┌──

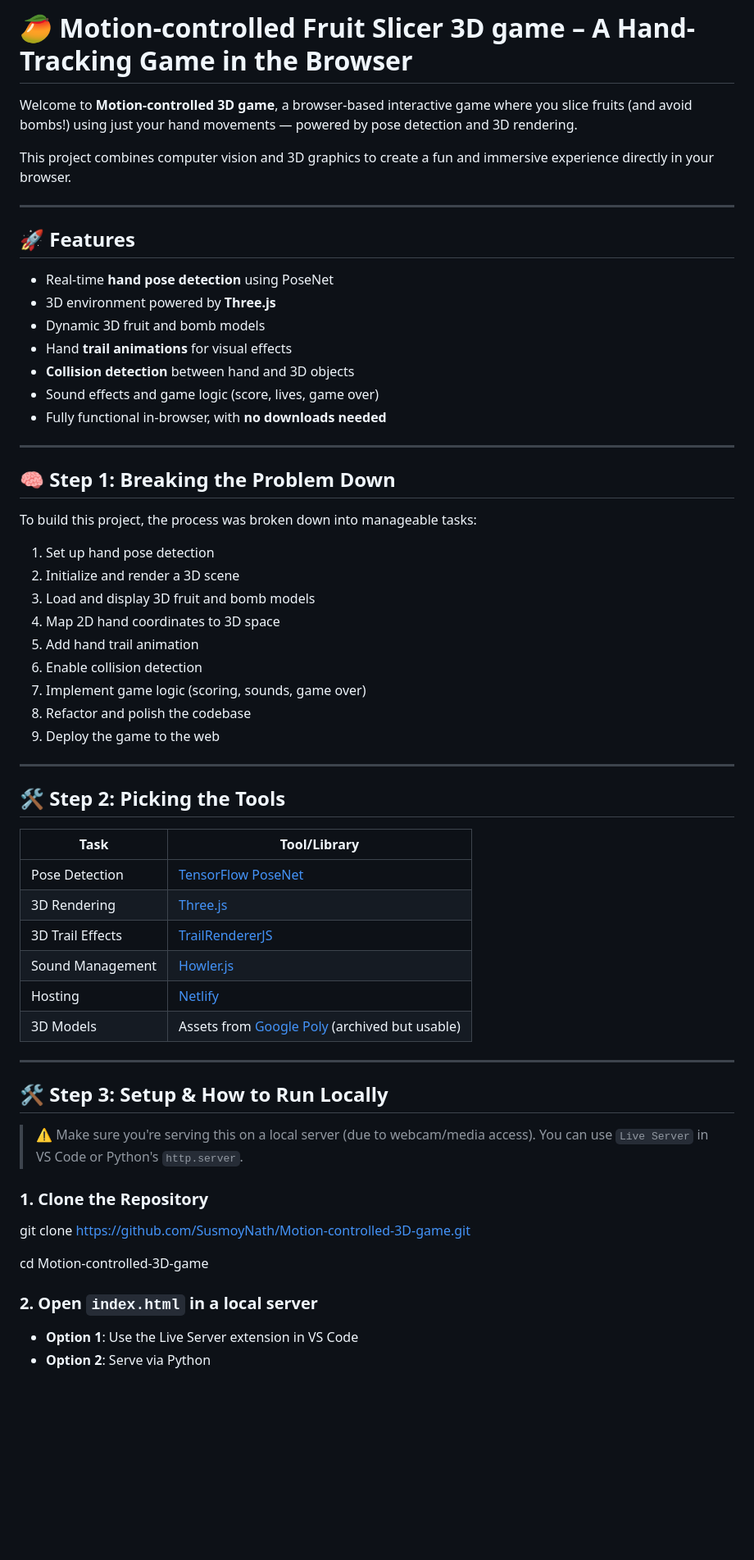
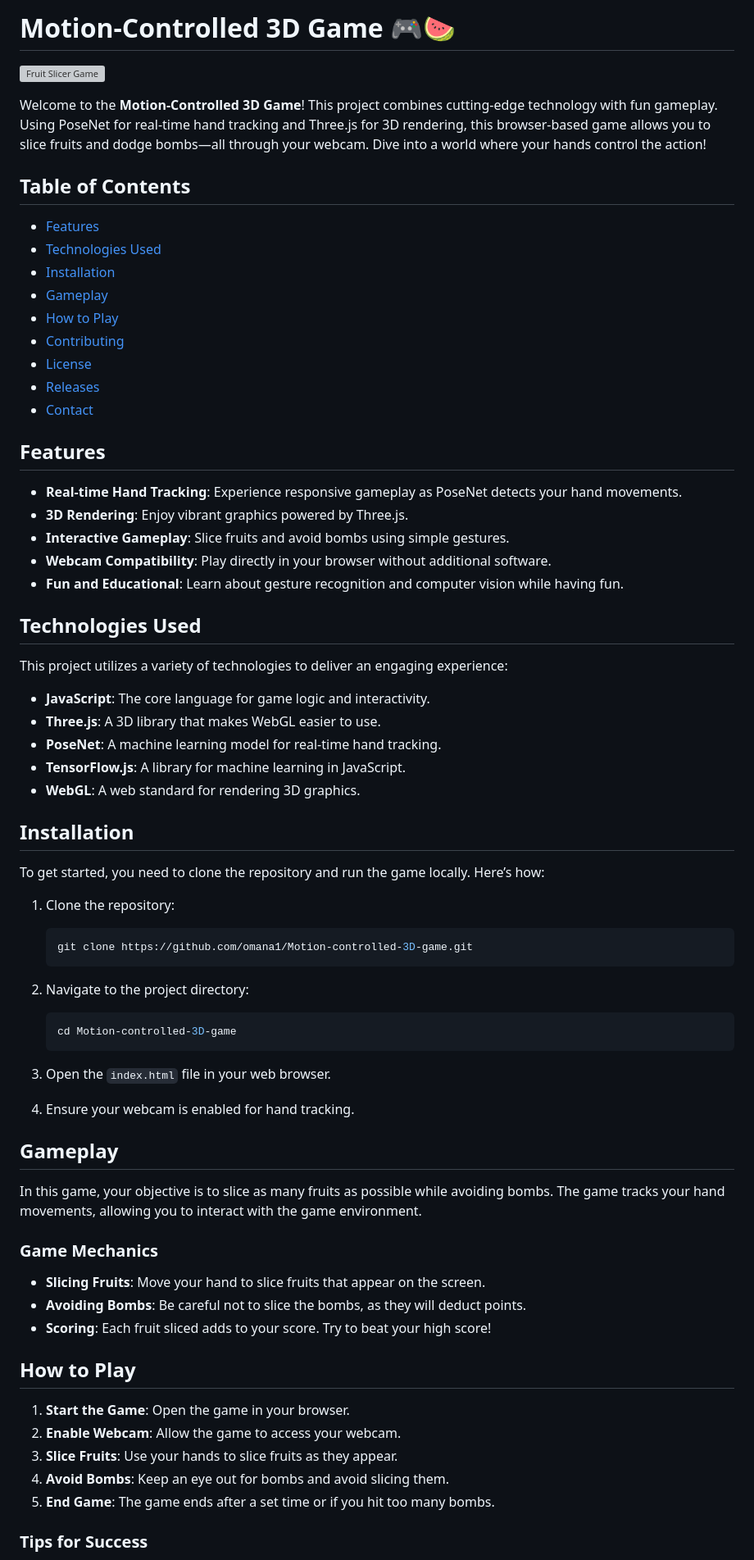
Before and after one commit to omana1/Motion-controlled-3D-game, a Markdown page: README.md, the part around the change printed below. Shown: that part at 82% size. GitHub-like rendering; blank space fills up the shorter version; grey boxes are pictures that could not be loaded.

````diff
--- a/README.md
+++ b/README.md
@@ -1,66 +1,74 @@
-# 🥭 Motion-controlled Fruit Slicer 3D game – A Hand-Tracking Game in the Browser
+# Motion-Controlled 3D Game 🎮🍉
 
-Welcome to **Motion-controlled 3D game**, a browser-based interactive game where you slice fruits (and avoid bombs!) using just your hand movements — powered by pose detection and 3D rendering.
+![Fruit Slicer Game](https://example.com/fruit-slicer-image.png)
 
-This project combines computer vision and 3D graphics to create a fun and immersive experience directly in your browser.
+Welcome to the **Motion-Controlled 3D Game**! This project combines cutting-edge technology with fun gameplay. Using PoseNet for real-time hand tracking and Three.js for 3D rendering, this browser-based game allows you to slice fruits and dodge bombs—all through your webcam. Dive into a world where your hands control the action!
 
----
+## Table of Contents
 
-## 🚀 Features
+- [Features](#features)
+- [Technologies Used](#technologies-used)
+- [Installation](#installation)
+- [Gameplay](#gameplay)
+- [How to Play](#how-to-play)
+- [Contributing](#contributing)
+- [License](#license)
+- [Releases](#releases)
+- [Contact](#contact)
 
-- Real-time **hand pose detection** using PoseNet
-- 3D environment powered by **Three.js**
-- Dynamic 3D fruit and bomb models
-- Hand **trail animations** for visual effects
-- **Collision detection** between hand and 3D objects
-- Sound effects and game logic (score, lives, game over)
-- Fully functional in-browser, with **no downloads needed**
+## Features
 
----
+- **Real-time Hand Tracking**: Experience responsive gameplay as PoseNet detects your hand movements.
+- **3D Rendering**: Enjoy vibrant graphics powered by Three.js.
+- **Interactive Gameplay**: Slice fruits and avoid bombs using simple gestures.
+- **Webcam Compatibility**: Play directly in your browser without additional software.
+- **Fun and Educational**: Learn about gesture recognition and computer vision while having fun.
 
-## 🧠 Step 1: Breaking the Problem Down
+## Technologies Used
 
-To build this project, the process was broken down into manageable tasks:
+This project utilizes a variety of technologies to deliver an engaging experience:
 
-1. Set up hand pose detection
-2. Initialize and render a 3D scene
-3. Load and display 3D fruit and bomb models
-4. Map 2D hand coordinates to 3D space
-5. Add hand trail animation
-6. Enable collision detection
-7. Implement game logic (scoring, sounds, game over)
-8. Refactor and polish the codebase
-9. Deploy the game to the web
+- **JavaScript**: The core language for game logic and interactivity.
+- **Three.js**: A 3D library that makes WebGL easier to use.
+- **PoseNet**: A machine learning model for real-time hand tracking.
+- **TensorFlow.js**: A library for machine learning in JavaScript.
+- **WebGL**: A web standard for rendering 3D graphics.
 
----
+## Installation
 
-## 🛠️ Step 2: Picking the Tools
+To get started, you need to clone the repository and run the game locally. Here’s how:
 
-| Task                      | Tool/Library                  |
-|---------------------------|-------------------------------|
-| Pose Detection            | [TensorFlow PoseNet](https://github.com/tensorflow/tfjs-models/tree/master/posenet) |
-| 3D Rendering              | [Three.js](https://threejs.org/) |
-| 3D Trail Effects          | [TrailRendererJS](https://github.com/mattdesl/trail-renderer) |
-| Sound Management          | [Howler.js](https://howlerjs.com/) |
-| Hosting                   | [Netlify](https://www.netlify.com/) |
-| 3D Models                 | Assets from [Google Poly](https://poly.google.com/) (archived but usable) |
+1. Clone the repository:
+   ```bash
+   git clone https://github.com/omana1/Motion-controlled-3D-game.git
+   ```
 
----
+2. Navigate to the project directory:
+   ```bash
+   cd Motion-controlled-3D-game
+   ```
 
-## 🛠️ Step 3: Setup & How to Run Locally
+3. Open the `index.html` file in your web browser.
 
-> ⚠️ Make sure you're serving this on a local server (due to webcam/media access). You can use `Live Server` in VS Code or Python's `http.server`.
+4. Ensure your webcam is enabled for hand tracking.
 
-### 1. Clone the Repository
+## Gameplay
 
-git clone https://github.com/SusmoyNath/Motion-controlled-3D-game.git
+In this game, your objective is to slice as many fruits as possible while avoiding bombs. The game tracks your hand movements, allowing you to interact with the game environment.
 
-cd Motion-controlled-3D-game
+### Game Mechanics
 
+- **Slicing Fruits**: Move your hand to slice fruits that appear on the screen.
+- **Avoiding Bombs**: Be careful not to slice the bombs, as they will deduct points.
+- **Scoring**: Each fruit sliced adds to your score. Try to beat your high score!
 
-### 2. Open `index.html` in a local server
+## How to Play
 
-- **Option 1**: Use the Live Server extension in VS Code
-- **Option 2**: Serve via Python
+1. **Start the Game**: Open the game in your browser.
+2. **Enable Webcam**: Allow the game to access your webcam.
+3. **Slice Fruits**: Use your hands to slice fruits as they appear.
+4. **Avoid Bombs**: Keep an eye out for bombs and avoid slicing them.
+5. **End Game**: The game ends after a set time or if you hit too many bombs.
 
+### Tips for Success
 
````
Also changed, not shown: other parts of README.md (+21 -59 lines).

└──

### About this exercise
The answer must be an exact copy of the entries, with the pictures omitted.

### Response area
Before and after one commit to omana1/Motion-controlled-3D-game, a Markdown page: README.md, the part around the change printed below. Shown: that part at 82% size. GitHub-like rendering; blank space fills up the shorter version; grey boxes are pictures that could not be loaded.

````diff
--- a/README.md
+++ b/README.md
@@ -1,66 +1,74 @@
-# 🥭 Motion-controlled Fruit Slicer 3D game – A Hand-Tracking Game in the Browser
+# Motion-Controlled 3D Game 🎮🍉
 
-Welcome to **Motion-controlled 3D game**, a browser-based interactive game where you slice fruits (and avoid bombs!) using just your hand movements — powered by pose detection and 3D rendering.
+![Fruit Slicer Game](https://example.com/fruit-slicer-image.png)
 
-This project combines computer vision and 3D graphics to create a fun and immersive experience directly in your browser.
+Welcome to the **Motion-Controlled 3D Game**! This project combines cutting-edge technology with fun gameplay. Using PoseNet for real-time hand tracking and Three.js for 3D rendering, this browser-based game allows you to slice fruits and dodge bombs—all through your webcam. Dive into a world where your hands control the action!
 
----
+## Table of Contents
 
-## 🚀 Features
+- [Features](#features)
+- [Technologies Used](#technologies-used)
+- [Installation](#installation)
+- [Gameplay](#gameplay)
+- [How to Play](#how-to-play)
+- [Contributing](#contributing)
+- [License](#license)
+- [Releases](#releases)
+- [Contact](#contact)
 
-- Real-time **hand pose detection** using PoseNet
-- 3D environment powered by **Three.js**
-- Dynamic 3D fruit and bomb models
-- Hand **trail animations** for visual effects
-- **Collision detection** between hand and 3D objects
-- Sound effects and game logic (score, lives, game over)
-- Fully functional in-browser, with **no downloads needed**
+## Features
 
----
+- **Real-time Hand Tracking**: Experience responsive gameplay as PoseNet detects your hand movements.
+- **3D Rendering**: Enjoy vibrant graphics powered by Three.js.
+- **Interactive Gameplay**: Slice fruits and avoid bombs using simple gestures.
+- **Webcam Compatibility**: Play directly in your browser without additional software.
+- **Fun and Educational**: Learn about gesture recognition and computer vision while having fun.
 
-## 🧠 Step 1: Breaking the Problem Down
+## Technologies Used
 
-To build this project, the process was broken down into manageable tasks:
+This project utilizes a variety of technologies to deliver an engaging experience:
 
-1. Set up hand pose detection
-2. Initialize and render a 3D scene
-3. Load and display 3D fruit and bomb models
-4. Map 2D hand coordinates to 3D space
-5. Add hand trail animation
-6. Enable collision detection
-7. Implement game logic (scoring, sounds, game over)
-8. Refactor and polish the codebase
-9. Deploy the game to the web
+- **JavaScript**: The core language for game logic and interactivity.
+- **Three.js**: A 3D library that makes WebGL easier to use.
+- **PoseNet**: A machine learning model for real-time hand tracking.
+- **TensorFlow.js**: A library for machine learning in JavaScript.
+- **WebGL**: A web standard for rendering 3D graphics.
 
----
+## Installation
 
-## 🛠️ Step 2: Picking the Tools
+To get started, you need to clone the repository and run the game locally. Here’s how:
 
-| Task                      | Tool/Library                  |
-|---------------------------|-------------------------------|
-| Pose Detection            | [TensorFlow PoseNet](https://github.com/tensorflow/tfjs-models/tree/master/posenet) |
-| 3D Rendering              | [Three.js](https://threejs.org/) |
-| 3D Trail Effects          | [TrailRendererJS](https://github.com/mattdesl/trail-renderer) |
-| Sound Management          | [Howler.js](https://howlerjs.com/) |
-| Hosting                   | [Netlify](https://www.netlify.com/) |
-| 3D Models                 | Assets from [Google Poly](https://poly.google.com/) (archived but usable) |
+1. Clone the repository:
+   ```bash
+   git clone https://github.com/omana1/Motion-controlled-3D-game.git
+   ```
 
----
+2. Navigate to the project directory:
+   ```bash
+   cd Motion-controlled-3D-game
+   ```
 
-## 🛠️ Step 3: Setup & How to Run Locally
+3. Open the `index.html` file in your web browser.
 
-> ⚠️ Make sure you're serving this on a local server (due to webcam/media access). You can use `Live Server` in VS Code or Python's `http.server`.
+4. Ensure your webcam is enabled for hand tracking.
 
-### 1. Clone the Repository
+## Gameplay
 
-git clone https://github.com/SusmoyNath/Motion-controlled-3D-game.git
+In this game, your objective is to slice as many fruits as possible while avoiding bombs. The game tracks your hand movements, allowing you to interact with the game environment.
 
-cd Motion-controlled-3D-game
+### Game Mechanics
 
+- **Slicing Fruits**: Move your hand to slice fruits that appear on the screen.
+- **Avoiding Bombs**: Be careful not to slice the bombs, as they will deduct points.
+- **Scoring**: Each fruit sliced adds to your score. Try to beat your high score!
 
-### 2. Open `index.html` in a local server
+## How to Play
 
-- **Option 1**: Use the Live Server extension in VS Code
-- **Option 2**: Serve via Python
+1. **Start the Game**: Open the game in your browser.
+2. **Enable Webcam**: Allow the game to access your webcam.
+3. **Slice Fruits**: Use your hands to slice fruits as they appear.
+4. **Avoid Bombs**: Keep an eye out for bombs and avoid slicing them.
+5. **End Game**: The game ends after a set time or if you hit too many bombs.
 
+### Tips for Success
 
````
Also changed, not shown: other parts of README.md (+21 -59 lines).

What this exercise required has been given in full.